-- Opening Marker --
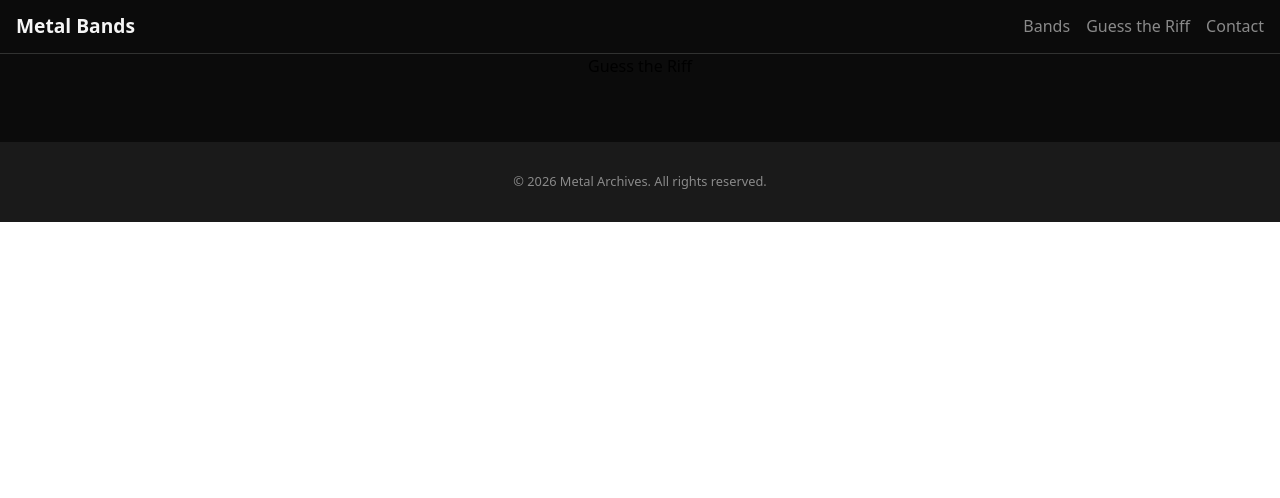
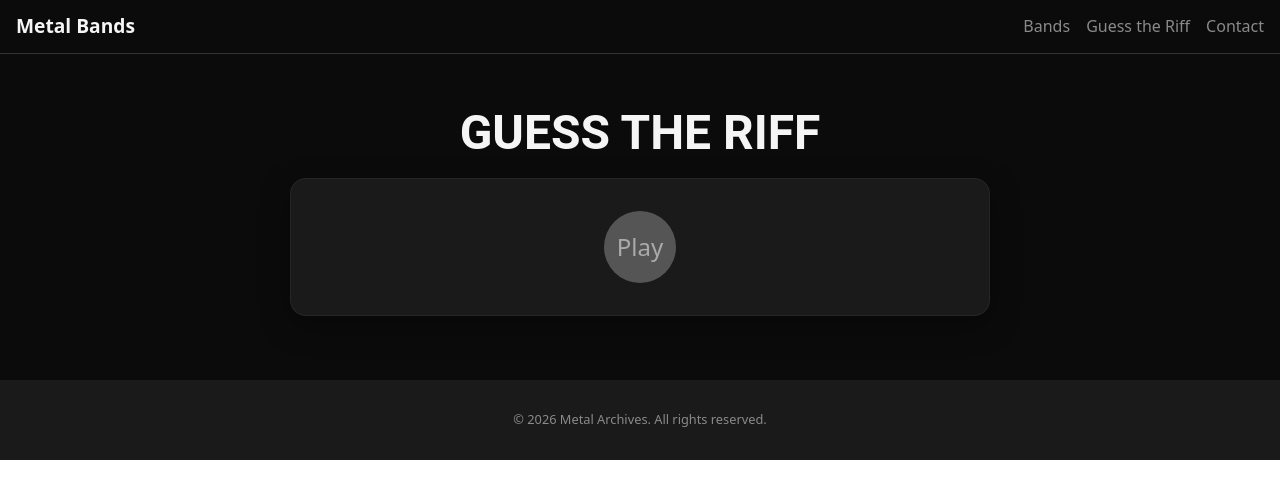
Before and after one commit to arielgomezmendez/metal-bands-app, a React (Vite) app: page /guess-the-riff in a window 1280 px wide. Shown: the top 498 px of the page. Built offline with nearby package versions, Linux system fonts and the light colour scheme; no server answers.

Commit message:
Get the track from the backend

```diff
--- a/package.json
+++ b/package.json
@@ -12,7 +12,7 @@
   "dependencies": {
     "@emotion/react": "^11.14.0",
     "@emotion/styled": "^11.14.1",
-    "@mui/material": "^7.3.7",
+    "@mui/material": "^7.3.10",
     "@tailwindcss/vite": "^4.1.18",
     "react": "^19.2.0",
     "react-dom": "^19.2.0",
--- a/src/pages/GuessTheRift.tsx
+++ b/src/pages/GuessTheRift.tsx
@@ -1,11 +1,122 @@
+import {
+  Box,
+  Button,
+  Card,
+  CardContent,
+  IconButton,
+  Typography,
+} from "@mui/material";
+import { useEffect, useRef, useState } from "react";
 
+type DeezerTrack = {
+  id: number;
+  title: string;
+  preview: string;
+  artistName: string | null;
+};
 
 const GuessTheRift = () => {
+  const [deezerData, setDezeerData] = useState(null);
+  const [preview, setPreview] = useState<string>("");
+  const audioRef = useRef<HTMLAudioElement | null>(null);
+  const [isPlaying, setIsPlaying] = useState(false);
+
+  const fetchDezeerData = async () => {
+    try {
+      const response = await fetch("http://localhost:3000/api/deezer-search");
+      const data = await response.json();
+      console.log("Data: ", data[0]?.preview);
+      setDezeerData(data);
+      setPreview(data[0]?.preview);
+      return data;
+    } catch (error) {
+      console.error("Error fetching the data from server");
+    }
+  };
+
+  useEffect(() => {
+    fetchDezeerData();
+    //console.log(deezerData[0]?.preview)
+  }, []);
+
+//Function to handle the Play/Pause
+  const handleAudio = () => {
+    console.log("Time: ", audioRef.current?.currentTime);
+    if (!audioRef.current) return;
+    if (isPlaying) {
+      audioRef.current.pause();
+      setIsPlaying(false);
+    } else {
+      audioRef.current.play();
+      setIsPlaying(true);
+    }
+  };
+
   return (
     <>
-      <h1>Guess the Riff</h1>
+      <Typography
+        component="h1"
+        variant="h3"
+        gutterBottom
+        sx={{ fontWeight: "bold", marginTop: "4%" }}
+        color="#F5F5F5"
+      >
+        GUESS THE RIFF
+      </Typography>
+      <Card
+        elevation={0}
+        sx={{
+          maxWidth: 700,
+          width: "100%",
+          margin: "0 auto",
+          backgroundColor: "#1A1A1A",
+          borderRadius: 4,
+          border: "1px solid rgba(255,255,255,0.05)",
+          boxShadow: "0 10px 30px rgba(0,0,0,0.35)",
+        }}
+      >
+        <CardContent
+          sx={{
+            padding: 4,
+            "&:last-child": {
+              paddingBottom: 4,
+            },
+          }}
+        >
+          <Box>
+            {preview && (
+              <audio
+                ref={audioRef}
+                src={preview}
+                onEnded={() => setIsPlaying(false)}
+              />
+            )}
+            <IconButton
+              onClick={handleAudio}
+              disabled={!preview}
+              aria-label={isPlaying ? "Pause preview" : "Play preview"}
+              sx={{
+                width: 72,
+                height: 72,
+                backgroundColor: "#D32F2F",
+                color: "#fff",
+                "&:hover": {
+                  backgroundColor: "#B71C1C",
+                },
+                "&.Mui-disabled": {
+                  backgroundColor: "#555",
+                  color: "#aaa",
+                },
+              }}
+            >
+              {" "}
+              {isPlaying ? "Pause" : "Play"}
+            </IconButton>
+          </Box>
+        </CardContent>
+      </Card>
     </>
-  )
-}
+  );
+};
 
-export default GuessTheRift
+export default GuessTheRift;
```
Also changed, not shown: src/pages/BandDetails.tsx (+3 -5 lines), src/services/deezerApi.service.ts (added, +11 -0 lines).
-- Closing Marker --
# TASK DETAILS
Could you return each entry word for word, with the images omitted?

# PROBLEM SOLUTION
Before and after one commit to arielgomezmendez/metal-bands-app, a React (Vite) app: page /guess-the-riff in a window 1280 px wide. Shown: the top 498 px of the page. Built offline with nearby package versions, Linux system fonts and the light colour scheme; no server answers.

Commit message:
Get the track from the backend

```diff
--- a/package.json
+++ b/package.json
@@ -12,7 +12,7 @@
   "dependencies": {
     "@emotion/react": "^11.14.0",
     "@emotion/styled": "^11.14.1",
-    "@mui/material": "^7.3.7",
+    "@mui/material": "^7.3.10",
     "@tailwindcss/vite": "^4.1.18",
     "react": "^19.2.0",
     "react-dom": "^19.2.0",
--- a/src/pages/GuessTheRift.tsx
+++ b/src/pages/GuessTheRift.tsx
@@ -1,11 +1,122 @@
+import {
+  Box,
+  Button,
+  Card,
+  CardContent,
+  IconButton,
+  Typography,
+} from "@mui/material";
+import { useEffect, useRef, useState } from "react";
 
+type DeezerTrack = {
+  id: number;
+  title: string;
+  preview: string;
+  artistName: string | null;
+};
 
 const GuessTheRift = () => {
+  const [deezerData, setDezeerData] = useState(null);
+  const [preview, setPreview] = useState<string>("");
+  const audioRef = useRef<HTMLAudioElement | null>(null);
+  const [isPlaying, setIsPlaying] = useState(false);
+
+  const fetchDezeerData = async () => {
+    try {
+      const response = await fetch("http://localhost:3000/api/deezer-search");
+      const data = await response.json();
+      console.log("Data: ", data[0]?.preview);
+      setDezeerData(data);
+      setPreview(data[0]?.preview);
+      return data;
+    } catch (error) {
+      console.error("Error fetching the data from server");
+    }
+  };
+
+  useEffect(() => {
+    fetchDezeerData();
+    //console.log(deezerData[0]?.preview)
+  }, []);
+
+//Function to handle the Play/Pause
+  const handleAudio = () => {
+    console.log("Time: ", audioRef.current?.currentTime);
+    if (!audioRef.current) return;
+    if (isPlaying) {
+      audioRef.current.pause();
+      setIsPlaying(false);
+    } else {
+      audioRef.current.play();
+      setIsPlaying(true);
+    }
+  };
+
   return (
     <>
-      <h1>Guess the Riff</h1>
+      <Typography
+        component="h1"
+        variant="h3"
+        gutterBottom
+        sx={{ fontWeight: "bold", marginTop: "4%" }}
+        color="#F5F5F5"
+      >
+        GUESS THE RIFF
+      </Typography>
+      <Card
+        elevation={0}
+        sx={{
+          maxWidth: 700,
+          width: "100%",
+          margin: "0 auto",
+          backgroundColor: "#1A1A1A",
+          borderRadius: 4,
+          border: "1px solid rgba(255,255,255,0.05)",
+          boxShadow: "0 10px 30px rgba(0,0,0,0.35)",
+        }}
+      >
+        <CardContent
+          sx={{
+            padding: 4,
+            "&:last-child": {
+              paddingBottom: 4,
+            },
+          }}
+        >
+          <Box>
+            {preview && (
+              <audio
+                ref={audioRef}
+                src={preview}
+                onEnded={() => setIsPlaying(false)}
+              />
+            )}
+            <IconButton
+              onClick={handleAudio}
+              disabled={!preview}
+              aria-label={isPlaying ? "Pause preview" : "Play preview"}
+              sx={{
+                width: 72,
+                height: 72,
+                backgroundColor: "#D32F2F",
+                color: "#fff",
+                "&:hover": {
+                  backgroundColor: "#B71C1C",
+                },
+                "&.Mui-disabled": {
+                  backgroundColor: "#555",
+                  color: "#aaa",
+                },
+              }}
+            >
+              {" "}
+              {isPlaying ? "Pause" : "Play"}
+            </IconButton>
+          </Box>
+        </CardContent>
+      </Card>
     </>
-  )
-}
+  );
+};
 
-export default GuessTheRift
+export default GuessTheRift;
```
Also changed, not shown: src/pages/BandDetails.tsx (+3 -5 lines), src/services/deezerApi.service.ts (added, +11 -0 lines).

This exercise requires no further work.